**EXERCISE DESCRIPTION**:
Copy the records below exactly, but leave out any picture they contain.

START DATA PROVIDED

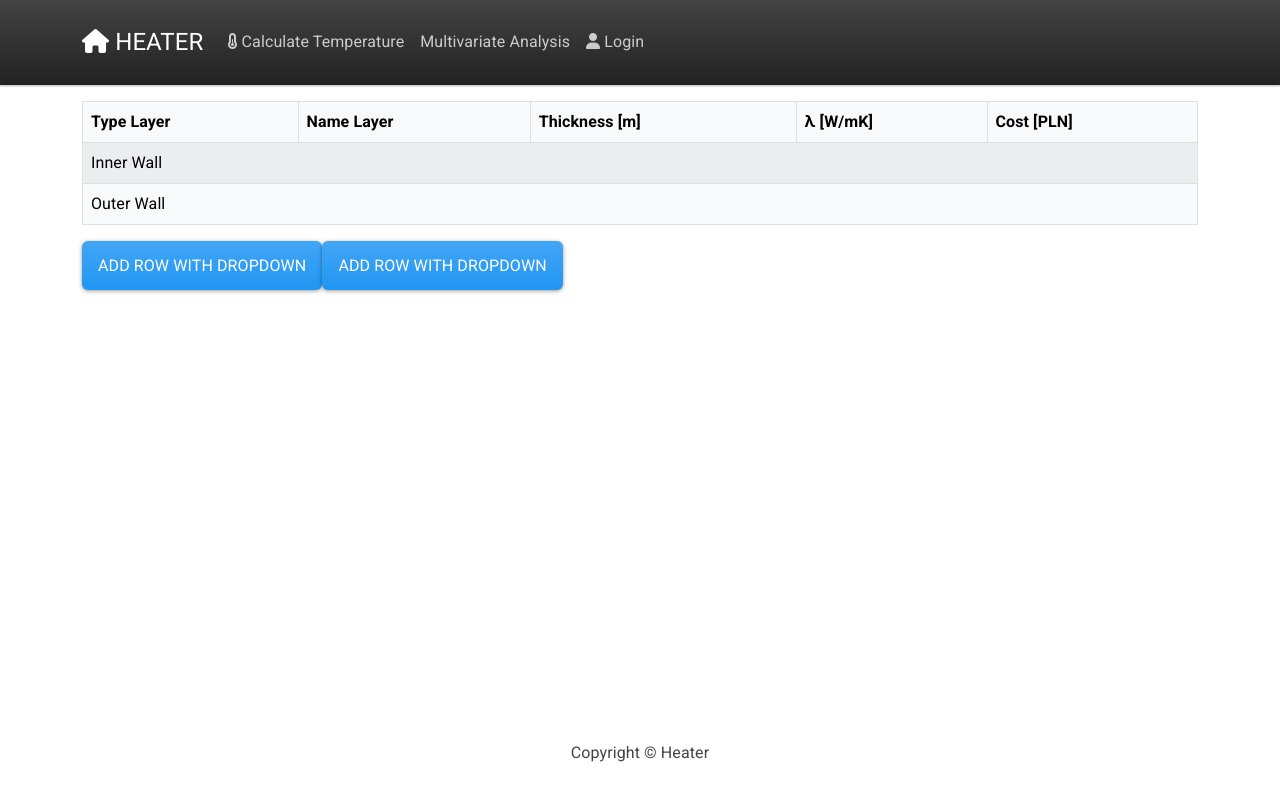
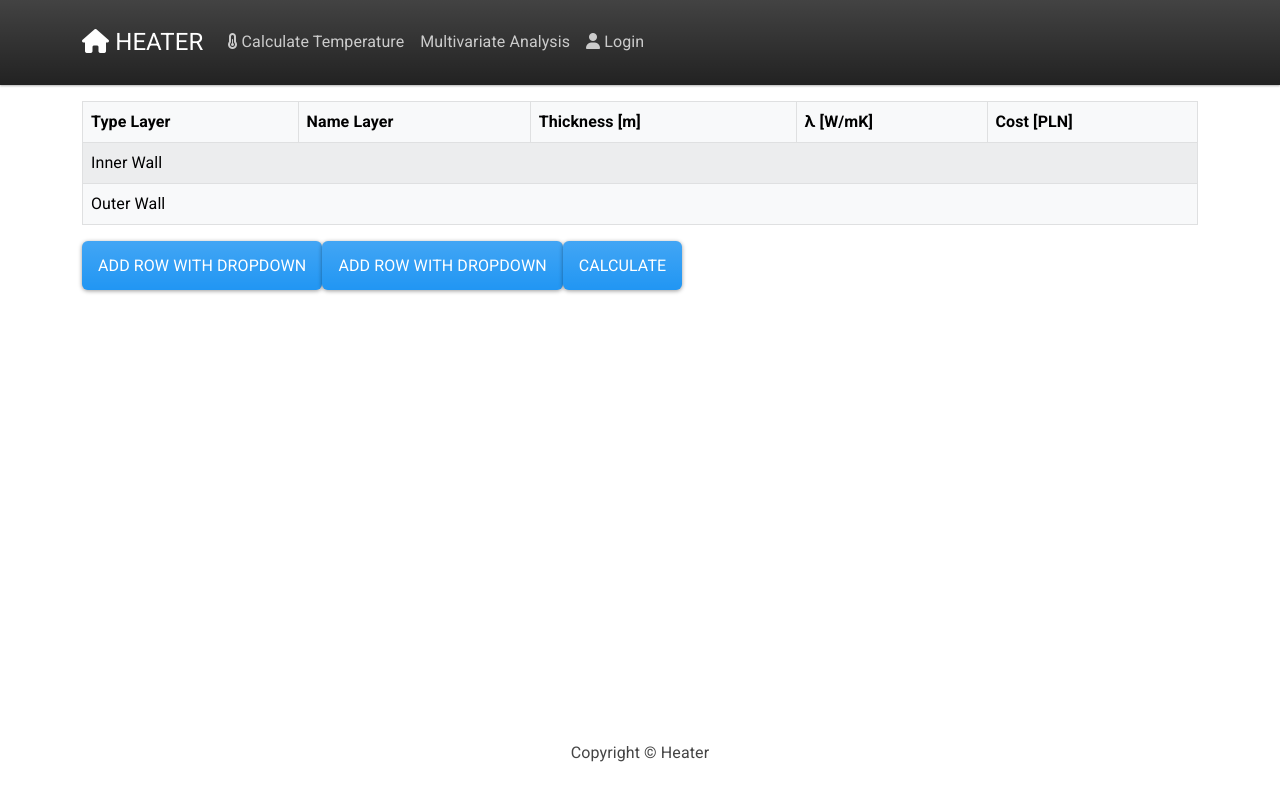
Before and after one commit to rafinder1/heat_app_react, a React (Create React App) app: page / in a window 1280 px wide. Built offline with nearby package versions, Linux system fonts and the light colour scheme.

Commit message:
create table and fetch with beckend server

```diff
--- a/package.json
+++ b/package.json
@@ -1,16 +1,18 @@
 {
   "name": "heat-frontend",
+  "proxy": "http://127.0.0.1:8000/",
   "version": "0.1.0",
   "private": true,
   "dependencies": {
     "@testing-library/jest-dom": "^5.17.0",
     "@testing-library/react": "^13.4.0",
     "@testing-library/user-event": "^13.5.0",
+    "axios": "^1.4.0",
     "bootstrap": "^5.3.1",
     "react": "^18.2.0",
     "react-bootstrap": "^2.8.0",
     "react-dom": "^18.2.0",
-    "react-scripts": "^2.1.8",
+    "react-scripts": "^5.0.1",
     "web-vitals": "^2.1.4"
   },
   "scripts": {
--- a/src/screens/CalculateTemperature.js
+++ b/src/screens/CalculateTemperature.js
@@ -4,6 +4,7 @@ import data from './data.json'; // Replace with your JSON data
 
 const CustomTable = () => {
     const [rows, setRows] = useState([]);
+    const [result, setResult] = useState([]);
 
     const handleLayerChange = (index, selectedLayer) => {
         const newRows = [...rows];
@@ -22,6 +23,66 @@ const CustomTable = () => {
 
     const addRowWithDropdown = (layer) => {
         setRows([...rows, { layer, selectedLayer: '', thickness: '', lambda: '', cost: '' }]);
+    };
+
+    const handleCalculate = async () => {
+        const requestData = {
+            data_building_partition: rows,
+            heat_information: {
+                inside_temperature: '',
+                outside_temperature: -20,
+                inside_heater_power: 80,
+                outside_heater_power: '',
+            },
+            method: 'finite_element_method',
+        };
+
+        console.log(requestData)
+        const response = await fetch('http://127.0.0.1:8000/api/calculate', {
+            method: 'POST',
+            headers: {
+                'Content-Type': 'application/json',
+            },
+            body: JSON.stringify(requestData),
+        })
+        if (response.ok) {
+            const temp = await response.json();
+            // Handle the calculated result (update UI or show a message)
+            console.log()
+            setResult(JSON.stringify(temp, null, 2))
+        }
+        // setResult(data)
+        // Prepare data to send to the API
+        // const requestData = {
+        //     data_building_partition: rows,  // Sending the rows as input data
+        //     heat_information: {/* ... */ },   // Prepare your heat information
+        //     method: 'your_method_name',      // Specify the calculation method
+        // };
+
+        // try {
+        //     const response = await fetch('/api/calculate', {
+        //         method: 'POST',
+        //         headers: {
+        //             'Content-Type': 'application/json',
+        //         },
+        //         body: JSON.stringify(requestData),
+        //     });
+
+        //     if (response.ok) {
+        //         // const result = await response.json();
+        //         // Handle the calculated result (update UI or show a message)
+        //         const result = "CALCULATE"
+        //         setResult(result)
+        //     } else {
+        //         // Handle error response
+        //         const result = "Handle error response"
+        //         setResult(result)
+        //     }
+        // } catch (error) {
+        //     // Handle fetch error
+        //     const result = "Handle fetch error"
+        //     setResult(result)
+        // }
     };
 
     const dropdownOptions = data.map(item => item.layer); // Extract layer names from data
@@ -71,6 +132,8 @@ const CustomTable = () => {
             </Table>
             <Button onClick={() => addRowWithDropdown('Inner Wall')}>Add Row with Dropdown</Button>
             <Button onClick={() => addRowWithDropdown('Outer Wall')}>Add Row with Dropdown</Button>
+            <Button onClick={handleCalculate}>Calculate</Button>
+            <div>{result}</div>
         </div>
     );
 };
```
Also changed, not shown: 1 other file (tests, documents, lock files or other folders).
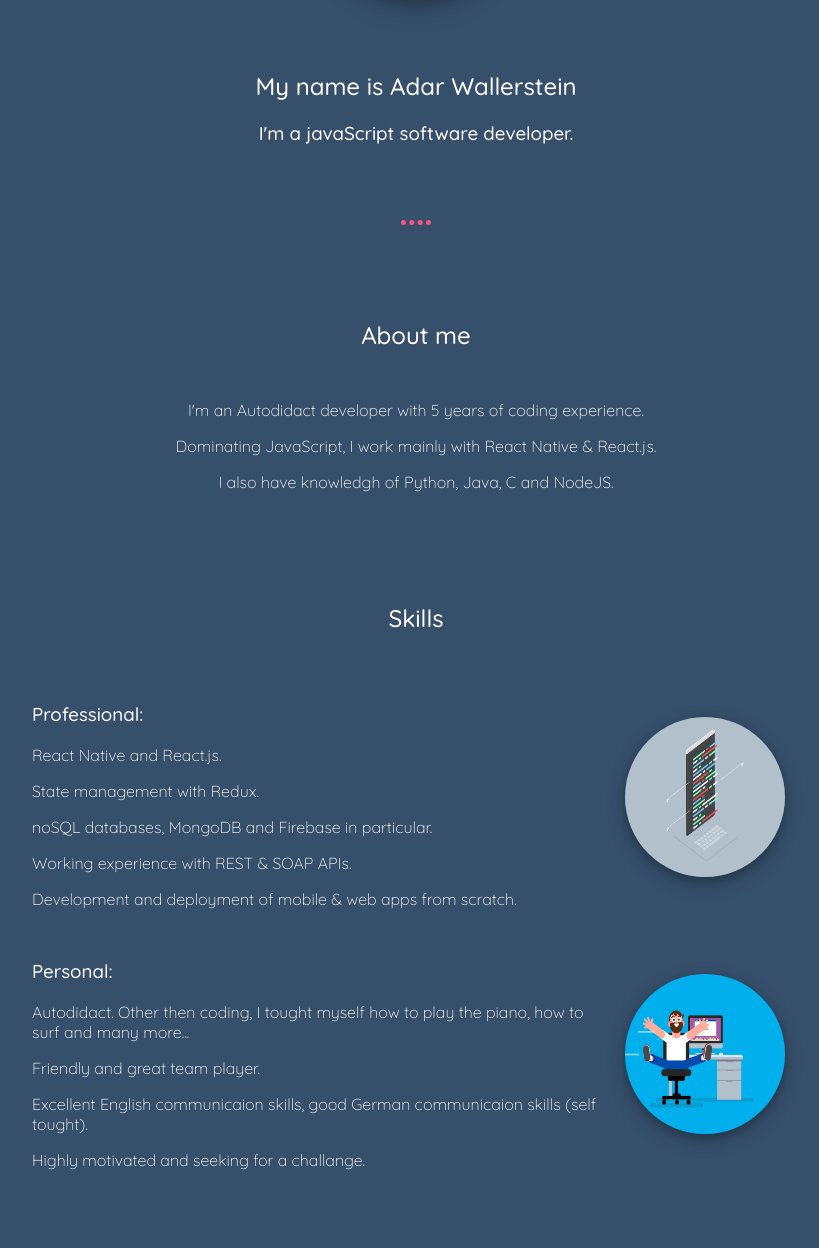
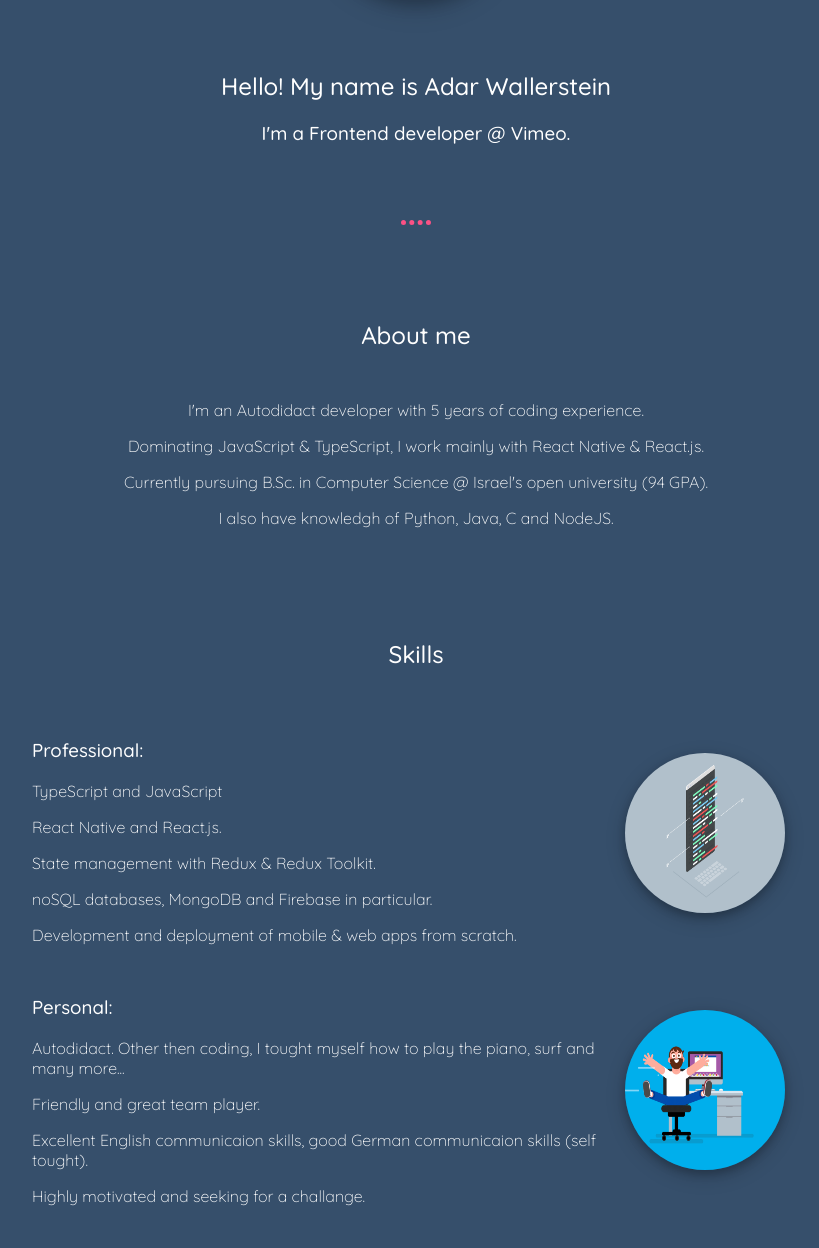
Before and after one commit to Adarwall/Adarwall, a plain HTML site: page index.html in a window 1280 px wide. Shown: the part 352-1600 px from the top of the page, without its empty margins (224-1043 px from the left). Drawn offline with Linux system fonts and the light colour scheme.

Commit message:
updated-info

```diff
--- a/index.html
+++ b/index.html
@@ -12,8 +12,8 @@
         <div class="header">
             <h1>I'm Adar</h1>
             <img class="profile" src="images/me.jpeg" alt="rofile-img">
-            <h2>My name is Adar Wallerstein</h2>
-            <h3>I'm a javaScript software developer.</p>
+            <h2>Hello! My name is Adar Wallerstein</h2>
+            <h3>I'm a Frontend developer @ Vimeo.</p>
         </div>
         <hr>
         <div class="info">
@@ -21,7 +21,8 @@
                 <h2>About me</h2>
                 <div class="about-text">
                     <p>I'm an Autodidact developer with 5 years of coding experience.</p>
-                    <p>Dominating JavaScript, I work mainly with React Native & React.js.</p>
+                    <p>Dominating JavaScript & TypeScript, I work mainly with React Native & React.js.</p>
+                    <p>Currently pursuing B.Sc. in Computer Science @ Israel's open university (94 GPA).</p>
                     <p>I also have knowledgh of Python, Java, C and NodeJS.</p>
                 </div>
             </div>
@@ -31,16 +32,16 @@
                     <img class="other-img" src="./images/study.gif" alt="code-img">
                     <div class="adar">
                     <h3>Professional:</h3>
+                    <p>TypeScript and JavaScript</p>
                     <p>React Native and React.js.</p>
-                    <p>State management with Redux.</p>
+                    <p>State management with Redux & Redux Toolkit.</p>
                     <p>noSQL databases, MongoDB and Firebase in particular.</p>
-                    <p>Working experience with REST & SOAP APIs.</p>
                     <p>Development and deployment of mobile & web apps from scratch.</p>
                 </div></div>
                 <div class="skill">
                     <img class="other-img" src="./images/code.gif" alt="player-img">
                     <h3>Personal:</h3>
-                    <p>Autodidact. Other then coding, I tought myself how to play the piano, how to surf and many more...</p>
+                    <p>Autodidact. Other then coding, I tought myself how to play the piano, surf and many more...</p>
                     <p>Friendly and great team player.</p>
                     <p>Excellent English communicaion skills, good German communicaion skills (self tought).</p>
                     <p>Highly motivated and seeking for a challange.</p>
@@ -53,7 +54,7 @@
                     <a href="https://apps.apple.com/il/app/birthdaypop/id1547086270" target="_blank"><h3>Birthdaypop</h3></a>
                     <p>2021</p>
                     <p>Birthday reminders app.</p>
-                    <p>Remembering everyone's birthdays can be a hard task, This is why I created Birthdaypop!</p>
+                    <p>Remember everyone's birthdays can be a hard task, This is why I created Birthdaypop!</p>
                     <p>Created for you to never forget your favorites' birthdays.</p>
                     <p>Simply add you selected contacts or manually add them and get notification on their birthdays.</p>
                 </div>
@@ -95,9 +96,9 @@
                     <img class="work-img" src="./images/vimeo.png" alt="vimeo-img">
                     <a href="https://vimeo.com" target="_blank"><h3>Vimeo (formerly Wibbitz)</h3></a>
                     <p>2021 - Current</p>
-                    <p>QA Automation Engineer & Frontend Developer.</p>
-                    <p>Write automation tests in javaScript using Selenium, webDriverIO & Cucumber.</p>
-                    <p>Working on the Frontend using React.js & Redux.</p>
+                    <p>Frontend Developer.</p>
+                    <p>Working on Vimeo's web Editor using React.js (TypeScript, Redux Toolkit).</p>
+                    <p>Started as QA Automation Engineer, wrote automation tests in javaScript using Selenium, webDriverIO & Cucumber.</p>
                 </div>
             </div>
         </div>
```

END DATA PROVIDED

**WRITTEN SOLUTION**:
Before and after one commit to rafinder1/heat_app_react, a React (Create React App) app: page / in a window 1280 px wide. Built offline with nearby package versions, Linux system fonts and the light colour scheme.

Commit message:
create table and fetch with beckend server

```diff
--- a/package.json
+++ b/package.json
@@ -1,16 +1,18 @@
 {
   "name": "heat-frontend",
+  "proxy": "http://127.0.0.1:8000/",
   "version": "0.1.0",
   "private": true,
   "dependencies": {
     "@testing-library/jest-dom": "^5.17.0",
     "@testing-library/react": "^13.4.0",
     "@testing-library/user-event": "^13.5.0",
+    "axios": "^1.4.0",
     "bootstrap": "^5.3.1",
     "react": "^18.2.0",
     "react-bootstrap": "^2.8.0",
     "react-dom": "^18.2.0",
-    "react-scripts": "^2.1.8",
+    "react-scripts": "^5.0.1",
     "web-vitals": "^2.1.4"
   },
   "scripts": {
--- a/src/screens/CalculateTemperature.js
+++ b/src/screens/CalculateTemperature.js
@@ -4,6 +4,7 @@ import data from './data.json'; // Replace with your JSON data
 
 const CustomTable = () => {
     const [rows, setRows] = useState([]);
+    const [result, setResult] = useState([]);
 
     const handleLayerChange = (index, selectedLayer) => {
         const newRows = [...rows];
@@ -22,6 +23,66 @@ const CustomTable = () => {
 
     const addRowWithDropdown = (layer) => {
         setRows([...rows, { layer, selectedLayer: '', thickness: '', lambda: '', cost: '' }]);
+    };
+
+    const handleCalculate = async () => {
+        const requestData = {
+            data_building_partition: rows,
+            heat_information: {
+                inside_temperature: '',
+                outside_temperature: -20,
+                inside_heater_power: 80,
+                outside_heater_power: '',
+            },
+            method: 'finite_element_method',
+        };
+
+        console.log(requestData)
+        const response = await fetch('http://127.0.0.1:8000/api/calculate', {
+            method: 'POST',
+            headers: {
+                'Content-Type': 'application/json',
+            },
+            body: JSON.stringify(requestData),
+        })
+        if (response.ok) {
+            const temp = await response.json();
+            // Handle the calculated result (update UI or show a message)
+            console.log()
+            setResult(JSON.stringify(temp, null, 2))
+        }
+        // setResult(data)
+        // Prepare data to send to the API
+        // const requestData = {
+        //     data_building_partition: rows,  // Sending the rows as input data
+        //     heat_information: {/* ... */ },   // Prepare your heat information
+        //     method: 'your_method_name',      // Specify the calculation method
+        // };
+
+        // try {
+        //     const response = await fetch('/api/calculate', {
+        //         method: 'POST',
+        //         headers: {
+        //             'Content-Type': 'application/json',
+        //         },
+        //         body: JSON.stringify(requestData),
+        //     });
+
+        //     if (response.ok) {
+        //         // const result = await response.json();
+        //         // Handle the calculated result (update UI or show a message)
+        //         const result = "CALCULATE"
+        //         setResult(result)
+        //     } else {
+        //         // Handle error response
+        //         const result = "Handle error response"
+        //         setResult(result)
+        //     }
+        // } catch (error) {
+        //     // Handle fetch error
+        //     const result = "Handle fetch error"
+        //     setResult(result)
+        // }
     };
 
     const dropdownOptions = data.map(item => item.layer); // Extract layer names from data
@@ -71,6 +132,8 @@ const CustomTable = () => {
             </Table>
             <Button onClick={() => addRowWithDropdown('Inner Wall')}>Add Row with Dropdown</Button>
             <Button onClick={() => addRowWithDropdown('Outer Wall')}>Add Row with Dropdown</Button>
+            <Button onClick={handleCalculate}>Calculate</Button>
+            <div>{result}</div>
         </div>
     );
 };
```
Also changed, not shown: 1 other file (tests, documents, lock files or other folders).
Before and after one commit to Adarwall/Adarwall, a plain HTML site: page index.html in a window 1280 px wide. Shown: the part 352-1600 px from the top of the page, without its empty margins (224-1043 px from the left). Drawn offline with Linux system fonts and the light colour scheme.

Commit message:
updated-info

```diff
--- a/index.html
+++ b/index.html
@@ -12,8 +12,8 @@
         <div class="header">
             <h1>I'm Adar</h1>
             <img class="profile" src="images/me.jpeg" alt="rofile-img">
-            <h2>My name is Adar Wallerstein</h2>
-            <h3>I'm a javaScript software developer.</p>
+            <h2>Hello! My name is Adar Wallerstein</h2>
+            <h3>I'm a Frontend developer @ Vimeo.</p>
         </div>
         <hr>
         <div class="info">
@@ -21,7 +21,8 @@
                 <h2>About me</h2>
                 <div class="about-text">
                     <p>I'm an Autodidact developer with 5 years of coding experience.</p>
-                    <p>Dominating JavaScript, I work mainly with React Native & React.js.</p>
+                    <p>Dominating JavaScript & TypeScript, I work mainly with React Native & React.js.</p>
+                    <p>Currently pursuing B.Sc. in Computer Science @ Israel's open university (94 GPA).</p>
                     <p>I also have knowledgh of Python, Java, C and NodeJS.</p>
                 </div>
             </div>
@@ -31,16 +32,16 @@
                     <img class="other-img" src="./images/study.gif" alt="code-img">
                     <div class="adar">
                     <h3>Professional:</h3>
+                    <p>TypeScript and JavaScript</p>
                     <p>React Native and React.js.</p>
-                    <p>State management with Redux.</p>
+                    <p>State management with Redux & Redux Toolkit.</p>
                     <p>noSQL databases, MongoDB and Firebase in particular.</p>
-                    <p>Working experience with REST & SOAP APIs.</p>
                     <p>Development and deployment of mobile & web apps from scratch.</p>
                 </div></div>
                 <div class="skill">
                     <img class="other-img" src="./images/code.gif" alt="player-img">
                     <h3>Personal:</h3>
-                    <p>Autodidact. Other then coding, I tought myself how to play the piano, how to surf and many more...</p>
+                    <p>Autodidact. Other then coding, I tought myself how to play the piano, surf and many more...</p>
                     <p>Friendly and great team player.</p>
                     <p>Excellent English communicaion skills, good German communicaion skills (self tought).</p>
                     <p>Highly motivated and seeking for a challange.</p>
@@ -53,7 +54,7 @@
                     <a href="https://apps.apple.com/il/app/birthdaypop/id1547086270" target="_blank"><h3>Birthdaypop</h3></a>
                     <p>2021</p>
                     <p>Birthday reminders app.</p>
-                    <p>Remembering everyone's birthdays can be a hard task, This is why I created Birthdaypop!</p>
+                    <p>Remember everyone's birthdays can be a hard task, This is why I created Birthdaypop!</p>
                     <p>Created for you to never forget your favorites' birthdays.</p>
                     <p>Simply add you selected contacts or manually add them and get notification on their birthdays.</p>
                 </div>
@@ -95,9 +96,9 @@
                     <img class="work-img" src="./images/vimeo.png" alt="vimeo-img">
                     <a href="https://vimeo.com" target="_blank"><h3>Vimeo (formerly Wibbitz)</h3></a>
                     <p>2021 - Current</p>
-                    <p>QA Automation Engineer & Frontend Developer.</p>
-                    <p>Write automation tests in javaScript using Selenium, webDriverIO & Cucumber.</p>
-                    <p>Working on the Frontend using React.js & Redux.</p>
+                    <p>Frontend Developer.</p>
+                    <p>Working on Vimeo's web Editor using React.js (TypeScript, Redux Toolkit).</p>
+                    <p>Started as QA Automation Engineer, wrote automation tests in javaScript using Selenium, webDriverIO & Cucumber.</p>
                 </div>
             </div>
         </div>
```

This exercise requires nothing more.